Test data is stored in the vehicle for later analysis. Dynamically selected subsets of the test data sent in real time via wireless transmission for immediate analysis. The wireless transmission is also used as a wireless Internet connection (has been tested with success the 2011 season on Colmis named HOTSPOT on Ice).
The system of wireless sensors for instrumentation and communication are based largely on existing technology. To achieve good function and performance, the system should be built with the latest technologies that improve with research connected to the challenges of wireless sensors for measurement.
The system will use infrastructure solution HOTSPOT on Ice. The working name of the system is ”Fast Instrumentation for Testing (FIT) for ICE, FIT4ICE".
Project leader: Ulf Bodin
Research Engineer: Krzysztof Wolosz
The first part of the project aims at developing a system inside the vehicle with modern wireless components. The Mulle sensor is used as wireless node. It collects and processes the data from different kind of sensors e.g. thermometers, accelerometers, vibration sensors, gyroskope, compass, Road Eye sensor, CAN on-board diagnostics (OBD) etc.
The ZigBee standard is used for the communication between nodes. It provides low data rates and support low battery consumption. The additional Bluetooth 2.0 wireless technology enables communicating the data to mobile phones, tablets or laptops.
The Constrained Application Protocol (CoAP) is used for the system to achieve easy configuration. All of the data collected can be presented in real-time on a smartphone or tablet equipped with the Android operating system. For further analyze the data is stored on a CoAP server.
The second part of the project concerns the distributed control system, which explores the wireless transmission parameter behavior. This is to find the most efficient parameter setting for the varying traffic and demand in the wireless network.
The physical parameters of the transmission e.g. RSSI and LQI as well as data link parameters e.g. throughput and end-to-end delay are analyzed to predict the communication capacity. The goal is to control and balance the load and find the best parameter settings to achieve the highest possible throughput and reliable transmission. All of the experiments are executed in real benchmark application and in the discrete-event network simulator NS3.
One of the wireless sensor networks (WSN) common solution is ZigBee, especially when low power consumption is demanded. ZigBee may however provide unpredictable throughput although transmission distances are short. This is especially evident in difficult environments with complicated reflections and various materials through which radio signals need to pass through.

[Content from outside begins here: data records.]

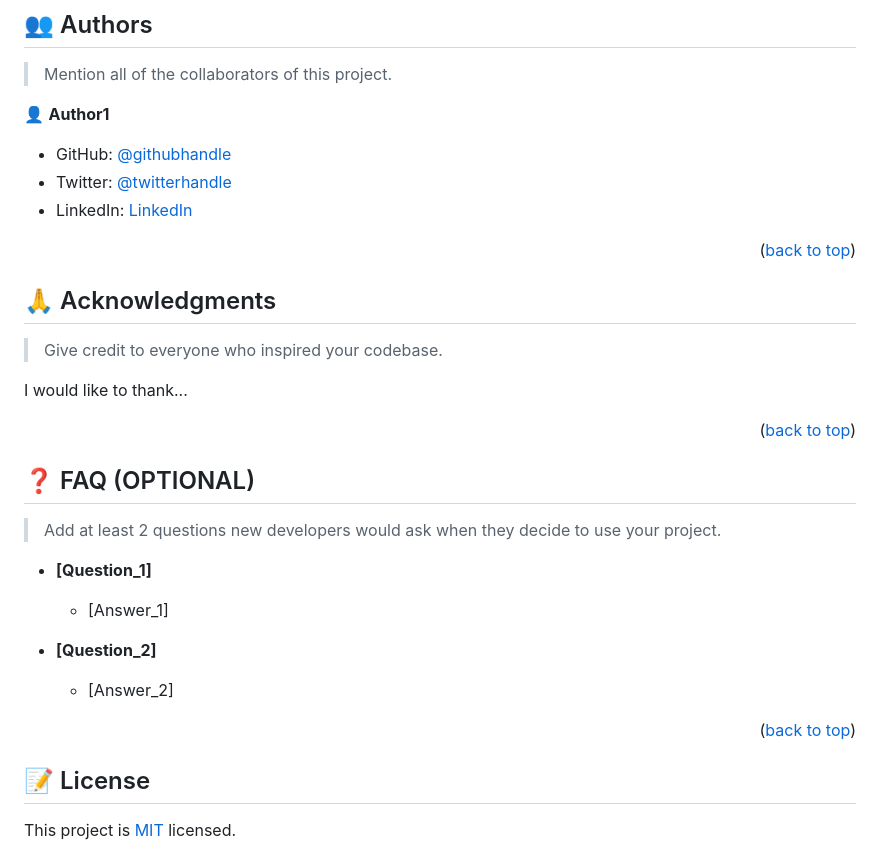
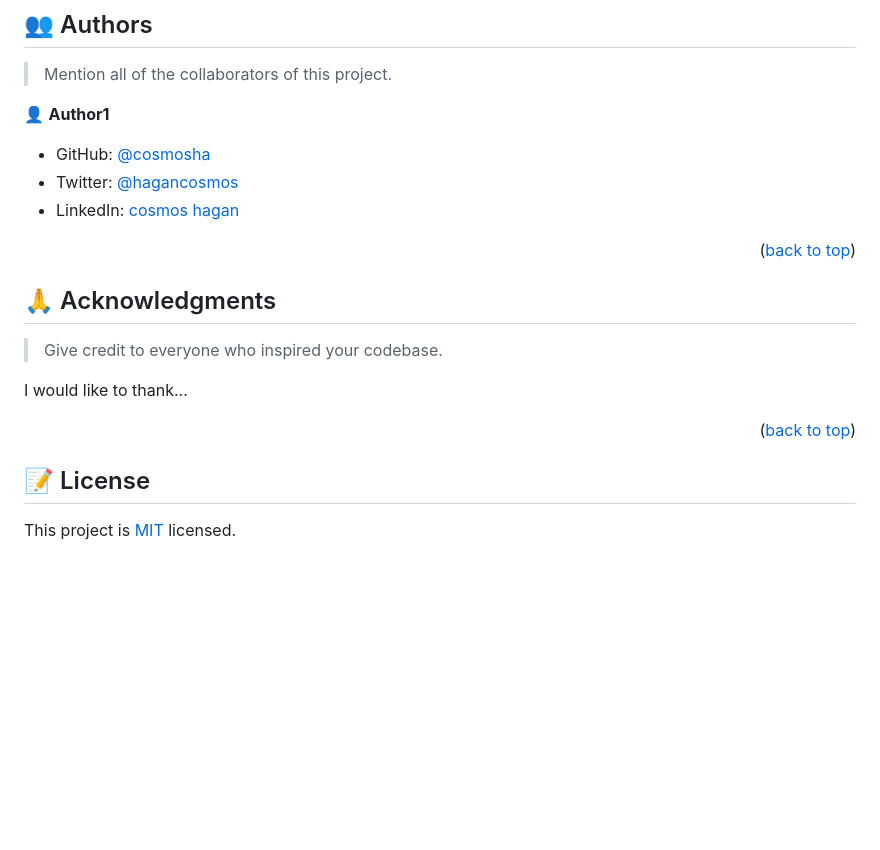
Before and after one commit to Cosmosha/Hello-Microverse, a Markdown page: README.md, the part around the change. Drawn GitHub-style; blank space fills up the shorter version.

```diff
--- a/README.md
+++ b/README.md
@@ -151,9 +151,9 @@ Example command:
 
 👤 **Author1**
 
-- GitHub: [@githubhandle](https://github.com/cosmosha)
-- Twitter: [@twitterhandle](https://twitter.com/hagancosmos)
-- LinkedIn: [LinkedIn](https://linkedin.com/in/cosmoshagan)
+- GitHub: [@cosmosha](https://github.com/cosmosha)
+- Twitter: [@hagancosmos](https://twitter.com/hagancosmos)
+- LinkedIn: [cosmos hagan](https://linkedin.com/in/cosmoshagan)
 
 
 
@@ -171,21 +171,6 @@ I would like to thank...
 
 <p align="right">(<a href="#readme-top">back to top</a>)</p>
 
-<!-- FAQ (optional) -->
-
-## ❓ FAQ (OPTIONAL) <a name="faq"></a>
-
-> Add at least 2 questions new developers would ask when they decide to use your project.
-
-- **[Question_1]**
-
-  - [Answer_1]
-
-- **[Question_2]**
-
-  - [Answer_2]
-
-<p align="right">(<a href="#readme-top">back to top</a>)</p>
 
 <!-- LICENSE -->
 
```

Distributed scheduling based on cognitive networking principles may improve both network predictability and overall throughput. We intend to design a dynamic system that changes configuration based on the analyzed parameters to automatically adapt to its current usage and location of nodes.
The following results were achieved until now: